▶ [Assignment]: Counting only lines that contain the word "margin", state the total for the listing below and nothing else.

▶ [Dataset excerpts]:
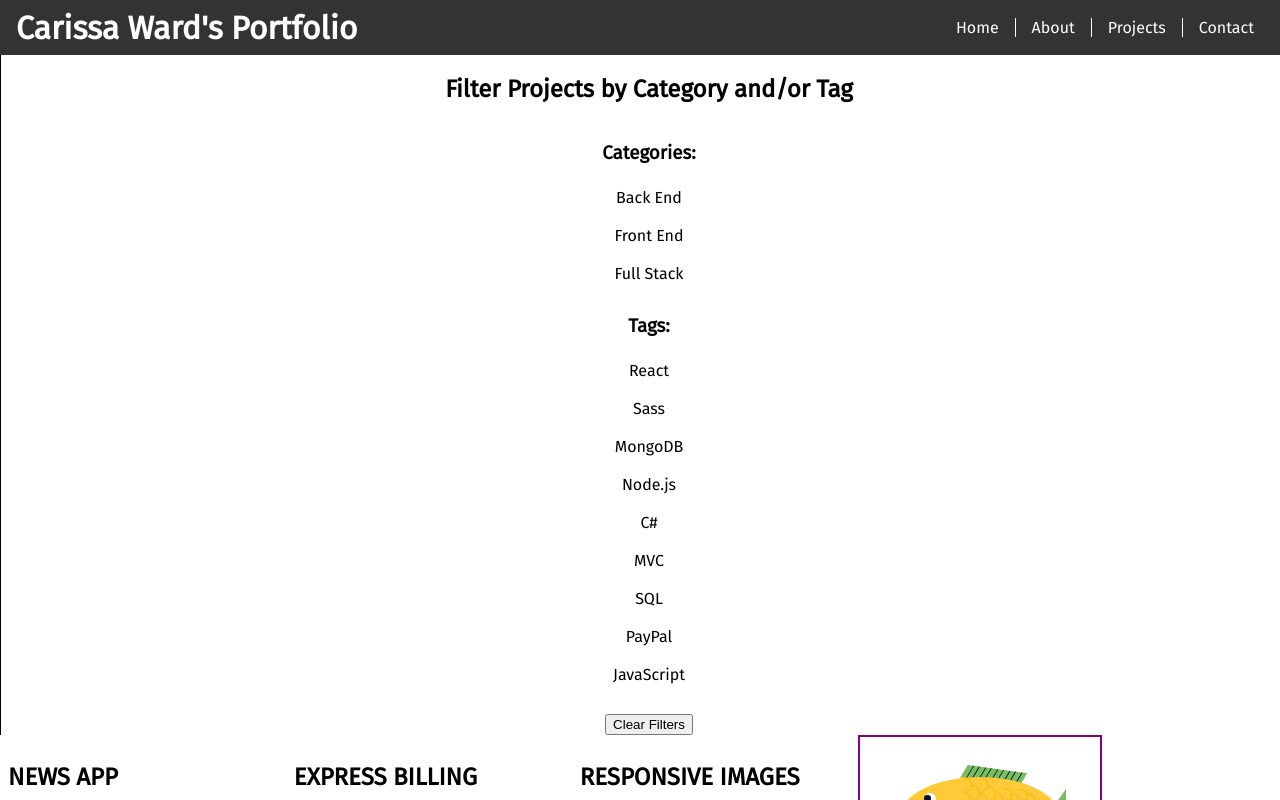
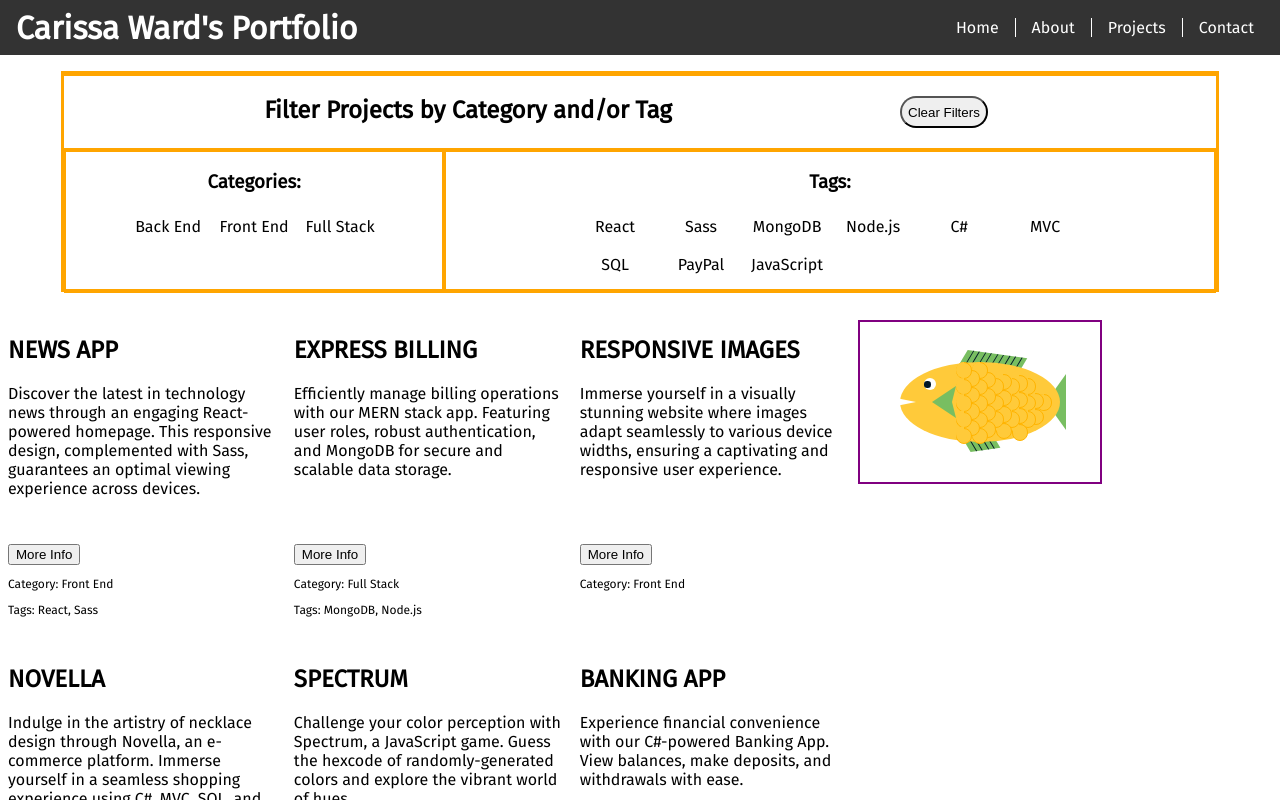
Before and after one commit to wardcarissa93/Portfolio, an Angular app: page /projects in a window 1280 px wide. Shown: the top 800 px of the page. Built offline with nearby package versions, Linux system fonts and the light colour scheme.

Commit message:
general layout of projects component fixed, but need to adjust sizes and positioning

```diff
--- a/src/app/components/categories/categories.component.html
+++ b/src/app/components/categories/categories.component.html
@@ -1,4 +1,5 @@
 <h3>Categories:</h3>
+<div id="category-list">
   <div
     *ngFor="let category of categories"
     [class.active]="categoryFilter?.id === category.id"
@@ -6,3 +7,4 @@
   >
     <a (click)="setCategoryFilter(category)">{{ category.name }}</a>
   </div>
+</div>
--- a/src/app/components/categories/categories.component.scss
+++ b/src/app/components/categories/categories.component.scss
@@ -1,3 +1,7 @@
+#category-list {
+    display: grid;
+    grid-template-columns: repeat(3, 1fr);
+
     .category-filters {
         border: 2px solid transparent;
         padding: 5px;
@@ -11,7 +15,7 @@
         border-radius: 5px;
 
         &.active {
-        border-color: red;
+            border-color: #78be61;
         }
 
         a {
@@ -19,3 +23,4 @@
             text-align: center;
         }
     }
+}
--- a/src/app/components/fish/fish.component.scss
+++ b/src/app/components/fish/fish.component.scss
@@ -7,7 +7,7 @@
     border: 2px solid purple;
     margin: 0 auto;
     position: sticky;
-    top: 5rem;
+    top: 20rem;
 
     .dorsal-fin {
         width: 4rem;
--- a/src/app/components/projects/projects.component.html
+++ b/src/app/components/projects/projects.component.html
@@ -1,9 +1,10 @@
 <div id="projects-component">
   <section class="filters">
+    <div id="filter-title-button">
       <h2>Filter Projects by Category and/or Tag</h2>
-    <div id="filter-title-button">
-
+      <button (click)="clearFilters()">Clear Filters</button>
     </div>
+    <div id="categories-tags">
       <div id="categories">
         <app-categories
           [categoryFilter]="categoryFilter"
@@ -16,7 +17,7 @@
           (newTagFilterEvent)="setTagFilter($event)"
         ></app-tags>
       </div>
-    <button (click)="clearFilters()">Clear Filters</button>
+    </div>
   </section>
   <div id="projects-fish-div">
     <section id="all-projects">
--- a/src/app/components/projects/projects.component.scss
+++ b/src/app/components/projects/projects.component.scss
@@ -7,18 +7,45 @@
         flex-direction: column;
         align-items: center;
         justify-content: flex-start;
-        width: 100%;
-        border-left: 1px solid black;
-        padding: 0 0.5rem;
+        width: 90%;
+        margin: 1rem auto;
+        // border-left: 1px solid black;
+        // padding: 0 0.5rem;
+        border: 3px solid orange;
 
-        app-categories, app-tags {
+        #filter-title-button {
             display: flex;
-            flex-direction: column;
-            align-items: center;
+            width: 100%;
+            justify-content: space-evenly;
+            border: 2px solid orange;
+
+            button {
+                height: 2rem;
+                margin: 1.25rem 1.75rem;
+                border-radius: 1rem;
+                cursor: pointer;
+            }
         }
 
-        button {
-            margin-top: 1rem;
+        #categories-tags {
+            display: flex;
+            width: 100%;
+
+            app-categories, app-tags {
+                display: flex;
+                flex-direction: column;
+                align-items: center;
+                border: 2px solid orange;
+                height: 100%;
+            }
+
+            #categories {
+                width: 33%;
+            }
+
+            #tags {
+                width: 67%;
+            }
         }
     }
 
@@ -61,10 +88,6 @@
                 }
             }
         }
-
-        app-fish {
-
-        }
     }
 }
 
--- a/src/app/components/tags/tags.component.html
+++ b/src/app/components/tags/tags.component.html
@@ -1,4 +1,5 @@
 <h3>Tags:</h3>
+<div id="tag-list">
   <div
     *ngFor="let tag of tags"
     [class.active]="tagFilter?.id === tag.id"
@@ -6,3 +7,4 @@
   >
     <a (click)="setTagFilter(tag)">{{ tag.name }}</a>
   </div>
+</div>
--- a/src/app/components/tags/tags.component.scss
+++ b/src/app/components/tags/tags.component.scss
@@ -19,3 +19,8 @@
         text-align: center;
     }
 }
+
+#tag-list {
+    display: grid;
+    grid-template-columns: repeat(6, 1fr);
+}
```
Lines whose indentation alone changed are shown as unchanged.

▶ [Answer box]: 4